» Work required: Your answer should be the lines below from the one with "- UI/UXの方針から、実装済み機能の説明が一般則として書かれていた箇条書き" to the one with "- 今回、mainのcac7841・147cc4f・57a730aの3コミット", both included, given again exactly and with nothing added.

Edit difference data
=-=-=

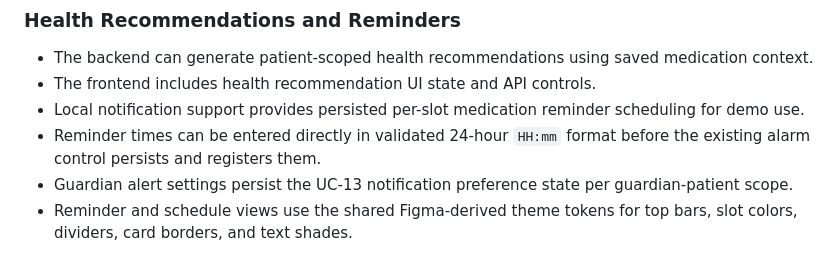
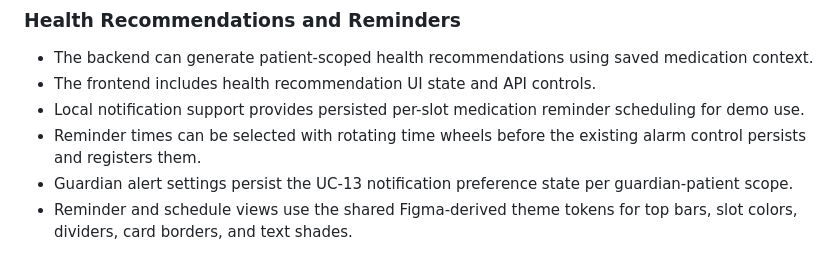
Before and after one commit to 1window2/MedBuddy, a Markdown page: README.md, the part around the change. Drawn GitHub-style.

Commit message:
docs: describe wheel-based reminder time selection

```diff
--- a/README.md
+++ b/README.md
@@ -56,7 +56,7 @@
 - The backend can generate patient-scoped health recommendations using saved medication context.
 - The frontend includes health recommendation UI state and API controls.
 - Local notification support provides persisted per-slot medication reminder scheduling for demo use.
-- Reminder times can be entered directly in validated 24-hour `HH:mm` format before the existing alarm control persists and registers them.
+- Reminder times can be selected with rotating time wheels before the existing alarm control persists and registers them.
 - Guardian alert settings persist the UC-13 notification preference state per guardian-patient scope.
 - Reminder and schedule views use the shared Figma-derived theme tokens for top bars, slot colors, dividers, card borders, and text shades.
 
```
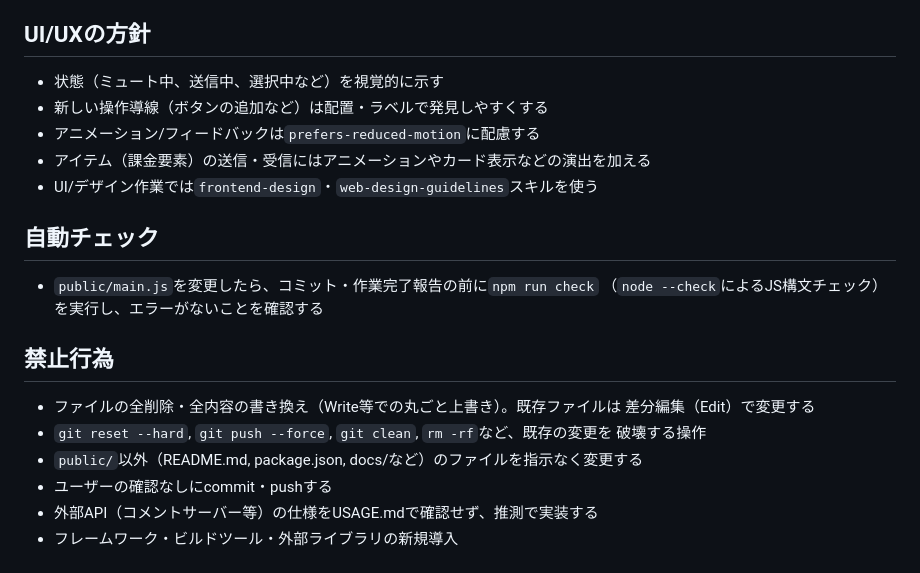
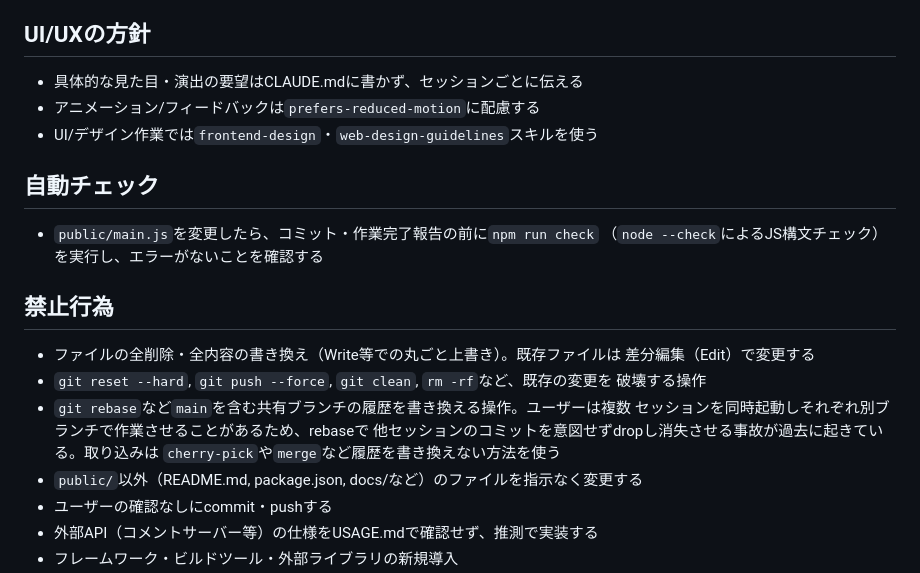
Before and after one commit to Ikenachi2023/2026-jigintern-online-1week, a Markdown page: CLAUDE.md, the part around the change. GitHub-like rendering.

Commit message:
CLAUDE.mdのUI/UX方針を短縮し、rebase事故の再発防止策を追記
【実装内容】
- UI/UXの方針から、実装済み機能の説明が一般則として書かれていた箇条書き
  （状態の視覚化、操作導線の発見しやすさ、アイテム演出）を削除し、
  「具体的な見た目・演出の要望はセッションごとに伝える」の1行に置き換えた
- 禁止行為に、mainなど共有ブランチへのgit rebase等の履歴書き換え操作を追加。
  cherry-pickやmergeなど履歴を書き換えない方法を使う旨を明記

【決定事項】
- CLAUDE.mdには恒常的なプロジェクト方針のみを書き、個別のUI/UX要望はCLAUDE.mdに
  書かずセッションの会話で都度伝える運用にする
- 今回、mainのcac7841・147cc4f・57a730aの3コミット
  （ミュートバッジ等の動画プレイヤー機能、CLAUDE.md/npm run check追加、
  アイテムカード統一と新着通知機能）が過去のgit rebaseで意図せずdropされ
  main上から消えていたことが判明したため、cherry-pickで復元した
  （737c455, e971cb1, 21748a2として復元済み、このコミットには含まれない）
- ユーザーは複数セッションを同時起動しそれぞれ別ブランチで作業させる運用を
  取っているため、共有ブランチの履歴を書き換えるrebase等は今後禁止行為とする

【対話履歴】
- UI/UXの方針の一部が、実際には要望していない具体的な演出（送信完了フィードバック・
  アイテムボタン視認性・選択シグニファイア強化）の要件だと誤解される原因になっていた
  ため、該当箇所を削って要望はセッションで都度伝える方針にした
- 「なぜコミットが消えたのか」を尋ねられ、reflogを調査した結果、過去に
  `git rebase`でmain上の3コミットが再適用対象から外れ消失していたことが判明。
  ユーザーの指示で該当3コミットをcherry-pickによりmainへ復元した
- 上記の経緯を踏まえ、再発防止のためCLAUDE.mdの禁止行為にrebase操作の制限を
  追記した（複数セッション・複数ブランチの並行作業が前提という背景も明記）

Co-Authored-By: Claude <noreply@anthropic.com>

```diff
--- a/CLAUDE.md
+++ b/CLAUDE.md
@@ -26,10 +26,8 @@
 - ユーザーが書いたコメントは尊重し、削除する場合は許可を求める
 
 ## UI/UXの方針
-- 状態（ミュート中、送信中、選択中など）を視覚的に示す
-- 新しい操作導線（ボタンの追加など）は配置・ラベルで発見しやすくする
+- 具体的な見た目・演出の要望はCLAUDE.mdに書かず、セッションごとに伝える
 - アニメーション/フィードバックは`prefers-reduced-motion`に配慮する
-- アイテム（課金要素）の送信・受信にはアニメーションやカード表示などの演出を加える
 - UI/デザイン作業では`frontend-design`・`web-design-guidelines`スキルを使う
 
 ## 自動チェック
@@ -41,6 +39,10 @@
   差分編集（Edit）で変更する
 - `git reset --hard`, `git push --force`, `git clean`, `rm -rf`など、既存の変更を
   破壊する操作
+- `git rebase`など`main`を含む共有ブランチの履歴を書き換える操作。ユーザーは複数
+  セッションを同時起動しそれぞれ別ブランチで作業させることがあるため、rebaseで
+  他セッションのコミットを意図せずdropし消失させる事故が過去に起きている。取り込みは
+  `cherry-pick`や`merge`など履歴を書き換えない方法を使う
 - `public/`以外（README.md, package.json, docs/など）のファイルを指示なく変更する
 - ユーザーの確認なしにcommit・pushする
 - 外部API（コメントサーバー等）の仕様をUSAGE.mdで確認せず、推測で実装する
```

=-=-=

» Solution:
- UI/UXの方針から、実装済み機能の説明が一般則として書かれていた箇条書き
  （状態の視覚化、操作導線の発見しやすさ、アイテム演出）を削除し、
  「具体的な見た目・演出の要望はセッションごとに伝える」の1行に置き換えた
- 禁止行為に、mainなど共有ブランチへのgit rebase等の履歴書き換え操作を追加。
  cherry-pickやmergeなど履歴を書き換えない方法を使う旨を明記

【決定事項】
- CLAUDE.mdには恒常的なプロジェクト方針のみを書き、個別のUI/UX要望はCLAUDE.mdに
  書かずセッションの会話で都度伝える運用にする
- 今回、mainのcac7841・147cc4f・57a730aの3コミット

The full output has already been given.